[Structured diff data]
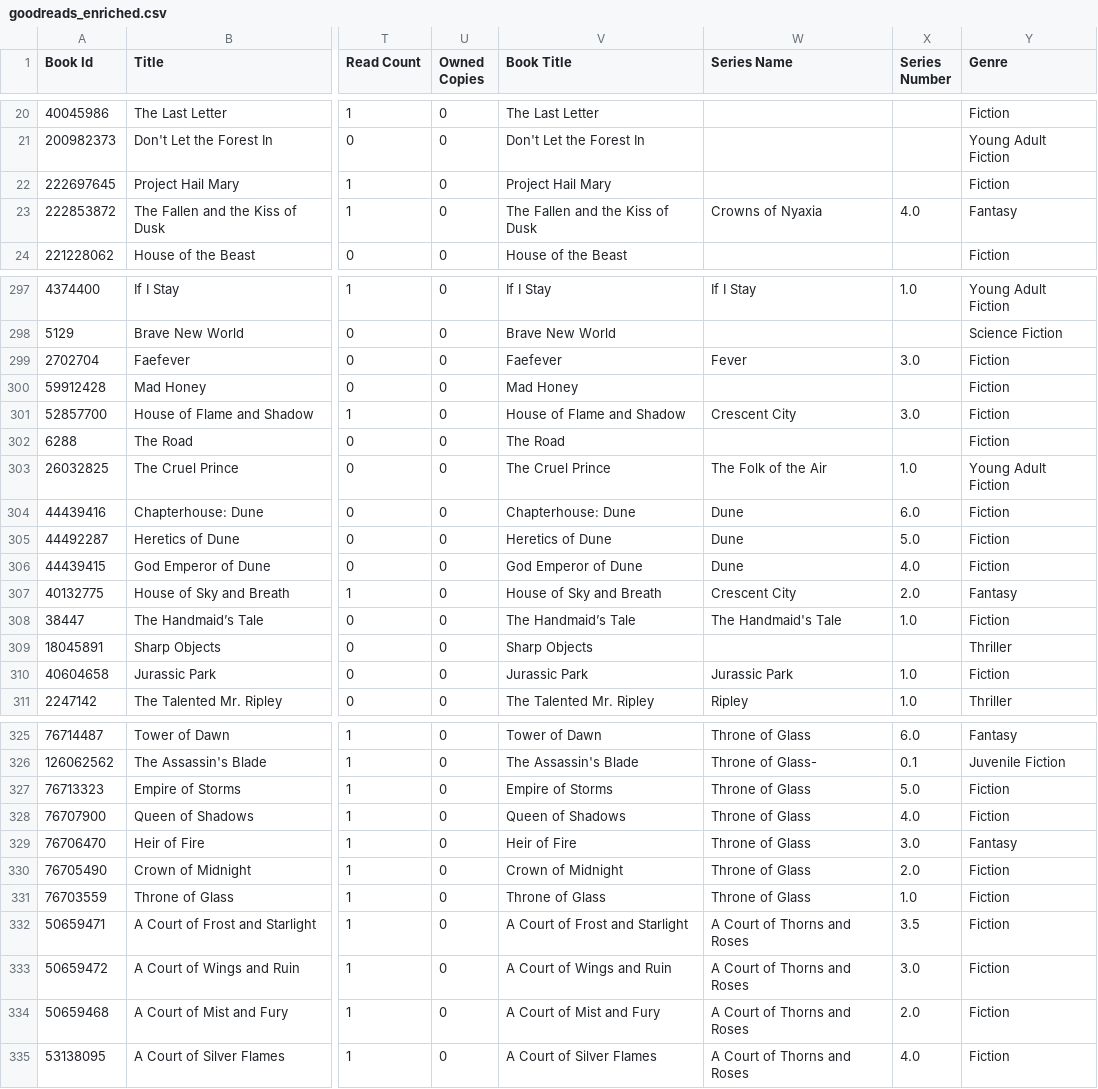
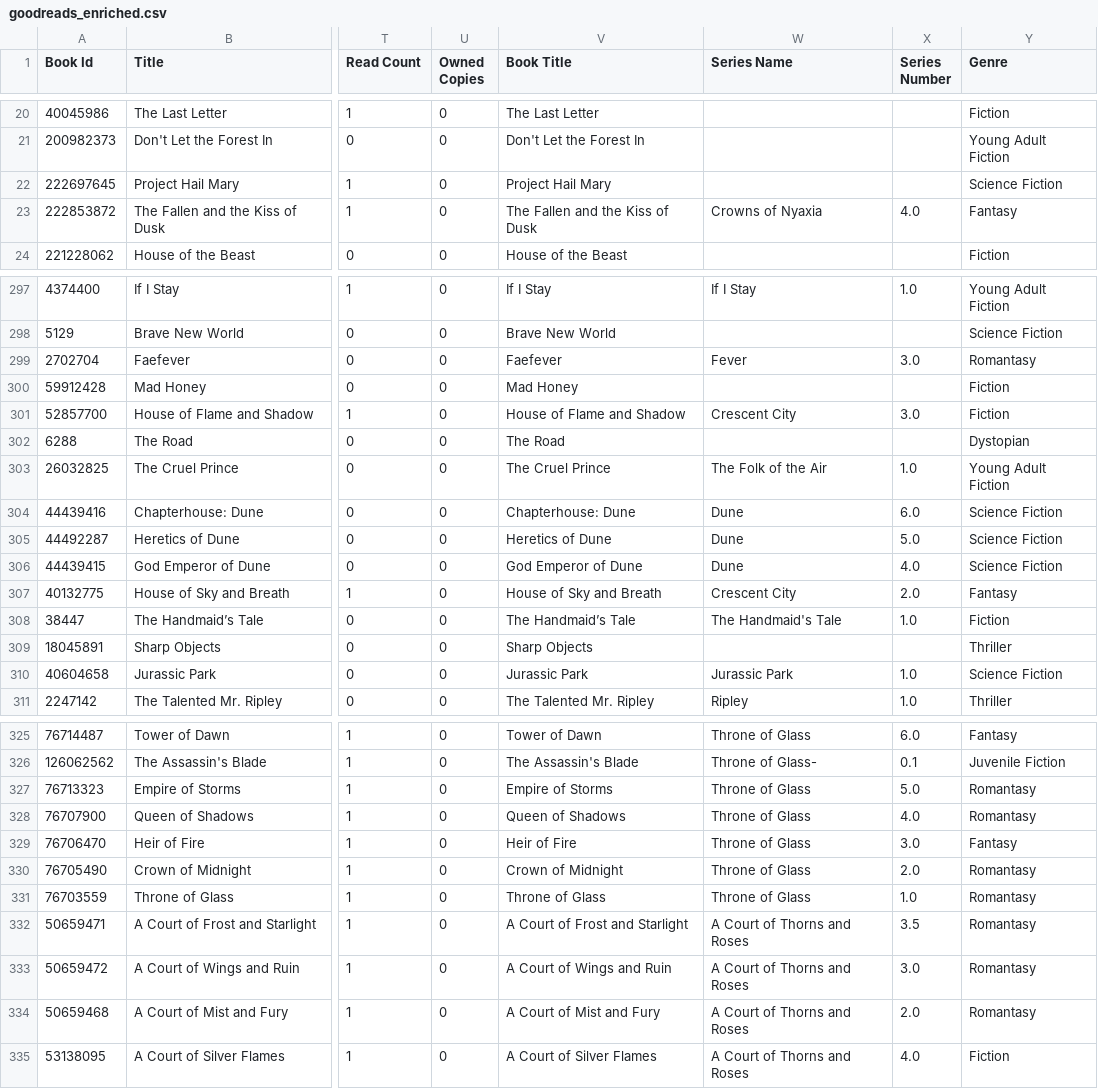
Before and after one commit to najaad/florilegium, a CSV file: data/goodreads_enriched.csv, drawn as a sheet; only a part is shown, gaps mark what is left out; the diff covers the shown part only; the diff names each change by its address in the sheet, - before the commit and + after, or states it on an @@ line.

Commit message:
refresh data

```diff
--- a/data/goodreads_enriched.csv
+++ b/data/goodreads_enriched.csv
-Y22 (Genre): Fiction
+Y22 (Genre): Science Fiction
-Y299 (Genre): Fiction
+Y299 (Genre): Romantasy
-Y302 (Genre): Fiction
+Y302 (Genre): Dystopian
-Y304:Y306 (Genre): Fiction
+Y304:Y306 (Genre): Science Fiction
-Y310 (Genre): Fiction
+Y310 (Genre): Science Fiction
-Y327:Y328 (Genre): Fiction
+Y327:Y328 (Genre): Romantasy
-Y330:Y334 (Genre): Fiction
+Y330:Y334 (Genre): Romantasy
```
Also changed, not shown: 41 edited cells elsewhere in this file, 2 other files.
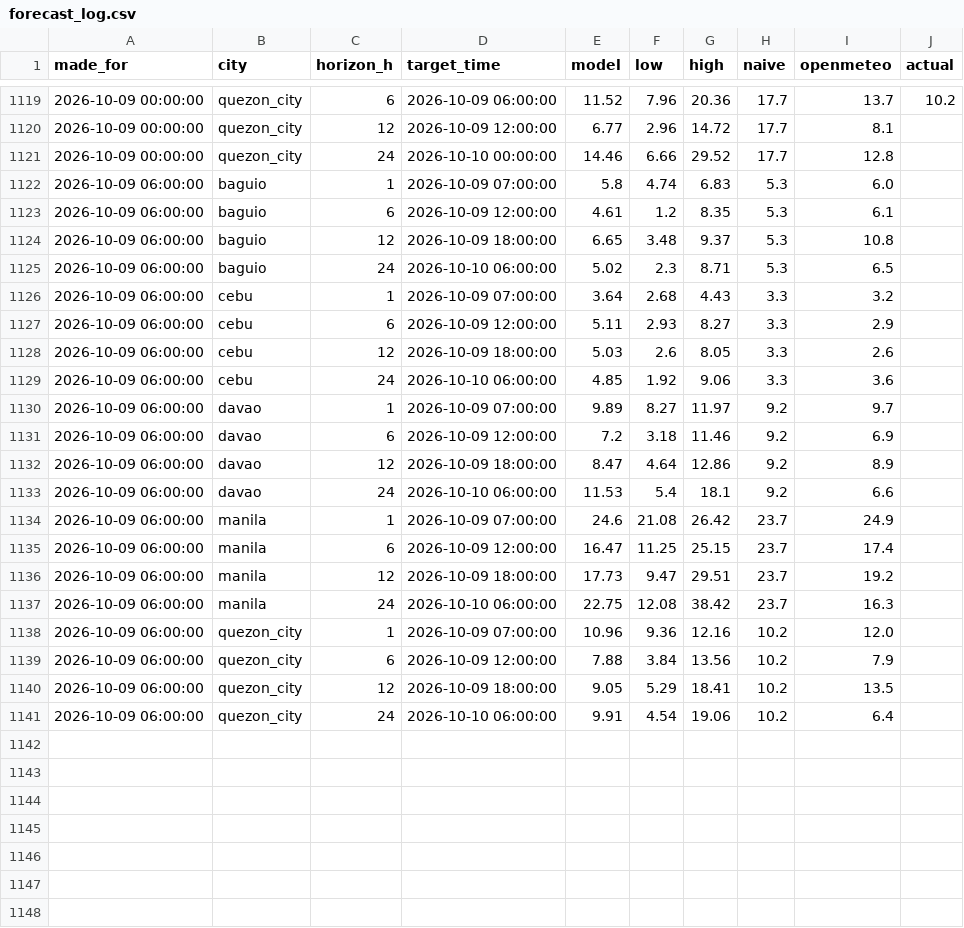
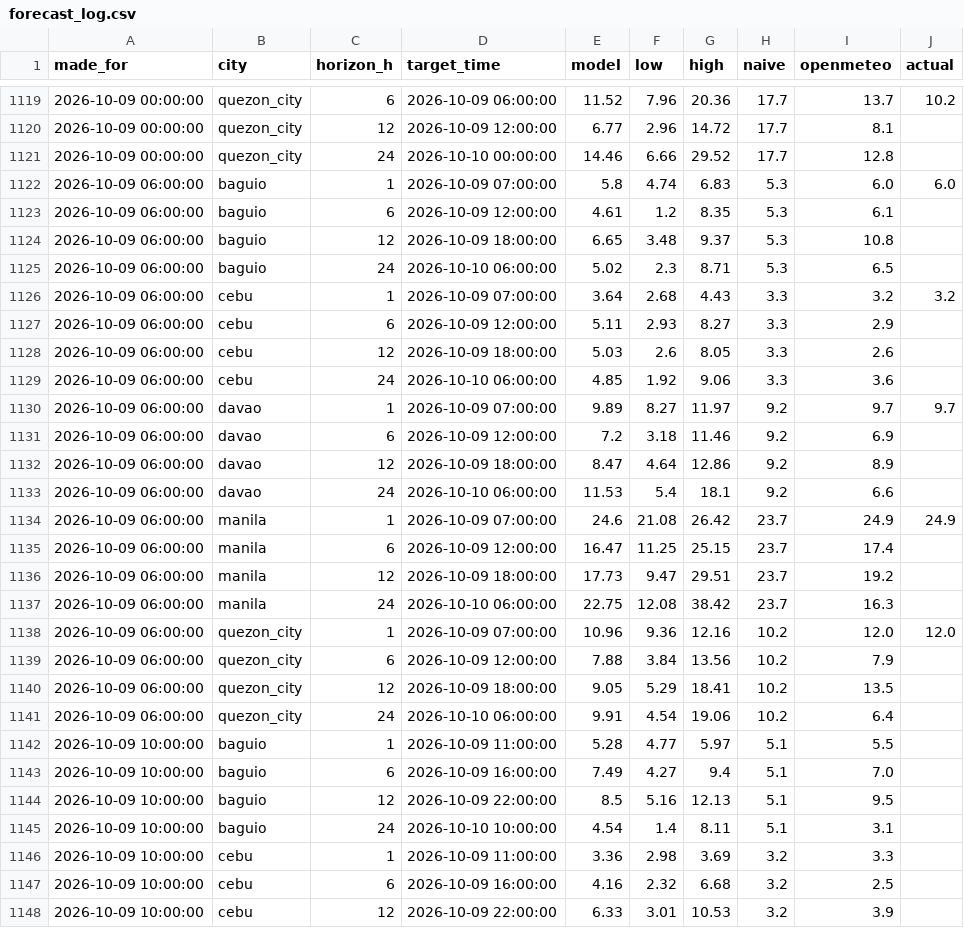
Before and after one commit to Zeref538/hangin, a CSV file: data/forecast_log.csv, drawn as a sheet; only a part is shown, gaps mark what is left out; the diff covers the shown part only.

```diff
--- a/data/forecast_log.csv
+++ b/data/forecast_log.csv
@@ -1121,3 +1121,3 @@ made_for,city,horizon_h,target_time,model,low,high,naive,openmeteo,actual
 2026-10-09 00:00:00,quezon_city,24,2026-10-10 00:00:00,14.46,6.66,29.52,17.7,12.8,
-2026-10-09 06:00:00,baguio,1,2026-10-09 07:00:00,5.8,4.74,6.83,5.3,6.0,
+2026-10-09 06:00:00,baguio,1,2026-10-09 07:00:00,5.8,4.74,6.83,5.3,6.0,6.0
 2026-10-09 06:00:00,baguio,6,2026-10-09 12:00:00,4.61,1.2,8.35,5.3,6.1,
@@ -1125,3 +1125,3 @@ made_for,city,horizon_h,target_time,model,low,high,naive,openmeteo,actual
 2026-10-09 06:00:00,baguio,24,2026-10-10 06:00:00,5.02,2.3,8.71,5.3,6.5,
-2026-10-09 06:00:00,cebu,1,2026-10-09 07:00:00,3.64,2.68,4.43,3.3,3.2,
+2026-10-09 06:00:00,cebu,1,2026-10-09 07:00:00,3.64,2.68,4.43,3.3,3.2,3.2
 2026-10-09 06:00:00,cebu,6,2026-10-09 12:00:00,5.11,2.93,8.27,3.3,2.9,
@@ -1129,3 +1129,3 @@ made_for,city,horizon_h,target_time,model,low,high,naive,openmeteo,actual
 2026-10-09 06:00:00,cebu,24,2026-10-10 06:00:00,4.85,1.92,9.06,3.3,3.6,
-2026-10-09 06:00:00,davao,1,2026-10-09 07:00:00,9.89,8.27,11.97,9.2,9.7,
+2026-10-09 06:00:00,davao,1,2026-10-09 07:00:00,9.89,8.27,11.97,9.2,9.7,9.7
 2026-10-09 06:00:00,davao,6,2026-10-09 12:00:00,7.2,3.18,11.46,9.2,6.9,
@@ -1133,3 +1133,3 @@ made_for,city,horizon_h,target_time,model,low,high,naive,openmeteo,actual
 2026-10-09 06:00:00,davao,24,2026-10-10 06:00:00,11.53,5.4,18.1,9.2,6.6,
-2026-10-09 06:00:00,manila,1,2026-10-09 07:00:00,24.6,21.08,26.42,23.7,24.9,
+2026-10-09 06:00:00,manila,1,2026-10-09 07:00:00,24.6,21.08,26.42,23.7,24.9,24.9
 2026-10-09 06:00:00,manila,6,2026-10-09 12:00:00,16.47,11.25,25.15,23.7,17.4,
@@ -1137,3 +1137,3 @@ made_for,city,horizon_h,target_time,model,low,high,naive,openmeteo,actual
 2026-10-09 06:00:00,manila,24,2026-10-10 06:00:00,22.75,12.08,38.42,23.7,16.3,
-2026-10-09 06:00:00,quezon_city,1,2026-10-09 07:00:00,10.96,9.36,12.16,10.2,12.0,
+2026-10-09 06:00:00,quezon_city,1,2026-10-09 07:00:00,10.96,9.36,12.16,10.2,12.0,12.0
 2026-10-09 06:00:00,quezon_city,6,2026-10-09 12:00:00,7.88,3.84,13.56,10.2,7.9,
@@ -1141 +1141,8 @@ made_for,city,horizon_h,target_time,model,low,high,naive,openmeteo,actual
 2026-10-09 06:00:00,quezon_city,24,2026-10-10 06:00:00,9.91,4.54,19.06,10.2,6.4,
+2026-10-09 10:00:00,baguio,1,2026-10-09 11:00:00,5.28,4.77,5.97,5.1,5.5,
+2026-10-09 10:00:00,baguio,6,2026-10-09 16:00:00,7.49,4.27,9.4,5.1,7.0,
+2026-10-09 10:00:00,baguio,12,2026-10-09 22:00:00,8.5,5.16,12.13,5.1,9.5,
+2026-10-09 10:00:00,baguio,24,2026-10-10 10:00:00,4.54,1.4,8.11,5.1,3.1,
+2026-10-09 10:00:00,cebu,1,2026-10-09 11:00:00,3.36,2.98,3.69,3.2,3.3,
+2026-10-09 10:00:00,cebu,6,2026-10-09 16:00:00,4.16,2.32,6.68,3.2,2.5,
+2026-10-09 10:00:00,cebu,12,2026-10-09 22:00:00,6.33,3.01,10.53,3.2,3.9,
```
Also changed, not shown: 13 added rows and 5 edited cells elsewhere in this file, 1 other file.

▶ _WHAT YOU SHOULD DO_
Give the records back verbatim, pictures excluded.

▶ _ANSWER BOX_
Before and after one commit to najaad/florilegium, a CSV file: data/goodreads_enriched.csv, drawn as a sheet; only a part is shown, gaps mark what is left out; the diff covers the shown part only; the diff names each change by its address in the sheet, - before the commit and + after, or states it on an @@ line.

Commit message:
refresh data

```diff
--- a/data/goodreads_enriched.csv
+++ b/data/goodreads_enriched.csv
-Y22 (Genre): Fiction
+Y22 (Genre): Science Fiction
-Y299 (Genre): Fiction
+Y299 (Genre): Romantasy
-Y302 (Genre): Fiction
+Y302 (Genre): Dystopian
-Y304:Y306 (Genre): Fiction
+Y304:Y306 (Genre): Science Fiction
-Y310 (Genre): Fiction
+Y310 (Genre): Science Fiction
-Y327:Y328 (Genre): Fiction
+Y327:Y328 (Genre): Romantasy
-Y330:Y334 (Genre): Fiction
+Y330:Y334 (Genre): Romantasy
```
Also changed, not shown: 41 edited cells elsewhere in this file, 2 other files.
Before and after one commit to Zeref538/hangin, a CSV file: data/forecast_log.csv, drawn as a sheet; only a part is shown, gaps mark what is left out; the diff covers the shown part only.

```diff
--- a/data/forecast_log.csv
+++ b/data/forecast_log.csv
@@ -1121,3 +1121,3 @@ made_for,city,horizon_h,target_time,model,low,high,naive,openmeteo,actual
 2026-10-09 00:00:00,quezon_city,24,2026-10-10 00:00:00,14.46,6.66,29.52,17.7,12.8,
-2026-10-09 06:00:00,baguio,1,2026-10-09 07:00:00,5.8,4.74,6.83,5.3,6.0,
+2026-10-09 06:00:00,baguio,1,2026-10-09 07:00:00,5.8,4.74,6.83,5.3,6.0,6.0
 2026-10-09 06:00:00,baguio,6,2026-10-09 12:00:00,4.61,1.2,8.35,5.3,6.1,
@@ -1125,3 +1125,3 @@ made_for,city,horizon_h,target_time,model,low,high,naive,openmeteo,actual
 2026-10-09 06:00:00,baguio,24,2026-10-10 06:00:00,5.02,2.3,8.71,5.3,6.5,
-2026-10-09 06:00:00,cebu,1,2026-10-09 07:00:00,3.64,2.68,4.43,3.3,3.2,
+2026-10-09 06:00:00,cebu,1,2026-10-09 07:00:00,3.64,2.68,4.43,3.3,3.2,3.2
 2026-10-09 06:00:00,cebu,6,2026-10-09 12:00:00,5.11,2.93,8.27,3.3,2.9,
@@ -1129,3 +1129,3 @@ made_for,city,horizon_h,target_time,model,low,high,naive,openmeteo,actual
 2026-10-09 06:00:00,cebu,24,2026-10-10 06:00:00,4.85,1.92,9.06,3.3,3.6,
-2026-10-09 06:00:00,davao,1,2026-10-09 07:00:00,9.89,8.27,11.97,9.2,9.7,
+2026-10-09 06:00:00,davao,1,2026-10-09 07:00:00,9.89,8.27,11.97,9.2,9.7,9.7
 2026-10-09 06:00:00,davao,6,2026-10-09 12:00:00,7.2,3.18,11.46,9.2,6.9,
@@ -1133,3 +1133,3 @@ made_for,city,horizon_h,target_time,model,low,high,naive,openmeteo,actual
 2026-10-09 06:00:00,davao,24,2026-10-10 06:00:00,11.53,5.4,18.1,9.2,6.6,
-2026-10-09 06:00:00,manila,1,2026-10-09 07:00:00,24.6,21.08,26.42,23.7,24.9,
+2026-10-09 06:00:00,manila,1,2026-10-09 07:00:00,24.6,21.08,26.42,23.7,24.9,24.9
 2026-10-09 06:00:00,manila,6,2026-10-09 12:00:00,16.47,11.25,25.15,23.7,17.4,
@@ -1137,3 +1137,3 @@ made_for,city,horizon_h,target_time,model,low,high,naive,openmeteo,actual
 2026-10-09 06:00:00,manila,24,2026-10-10 06:00:00,22.75,12.08,38.42,23.7,16.3,
-2026-10-09 06:00:00,quezon_city,1,2026-10-09 07:00:00,10.96,9.36,12.16,10.2,12.0,
+2026-10-09 06:00:00,quezon_city,1,2026-10-09 07:00:00,10.96,9.36,12.16,10.2,12.0,12.0
 2026-10-09 06:00:00,quezon_city,6,2026-10-09 12:00:00,7.88,3.84,13.56,10.2,7.9,
@@ -1141 +1141,8 @@ made_for,city,horizon_h,target_time,model,low,high,naive,openmeteo,actual
 2026-10-09 06:00:00,quezon_city,24,2026-10-10 06:00:00,9.91,4.54,19.06,10.2,6.4,
+2026-10-09 10:00:00,baguio,1,2026-10-09 11:00:00,5.28,4.77,5.97,5.1,5.5,
+2026-10-09 10:00:00,baguio,6,2026-10-09 16:00:00,7.49,4.27,9.4,5.1,7.0,
+2026-10-09 10:00:00,baguio,12,2026-10-09 22:00:00,8.5,5.16,12.13,5.1,9.5,
+2026-10-09 10:00:00,baguio,24,2026-10-10 10:00:00,4.54,1.4,8.11,5.1,3.1,
+2026-10-09 10:00:00,cebu,1,2026-10-09 11:00:00,3.36,2.98,3.69,3.2,3.3,
+2026-10-09 10:00:00,cebu,6,2026-10-09 16:00:00,4.16,2.32,6.68,3.2,2.5,
+2026-10-09 10:00:00,cebu,12,2026-10-09 22:00:00,6.33,3.01,10.53,3.2,3.9,
```
Also changed, not shown: 13 added rows and 5 edited cells elsewhere in this file, 1 other file.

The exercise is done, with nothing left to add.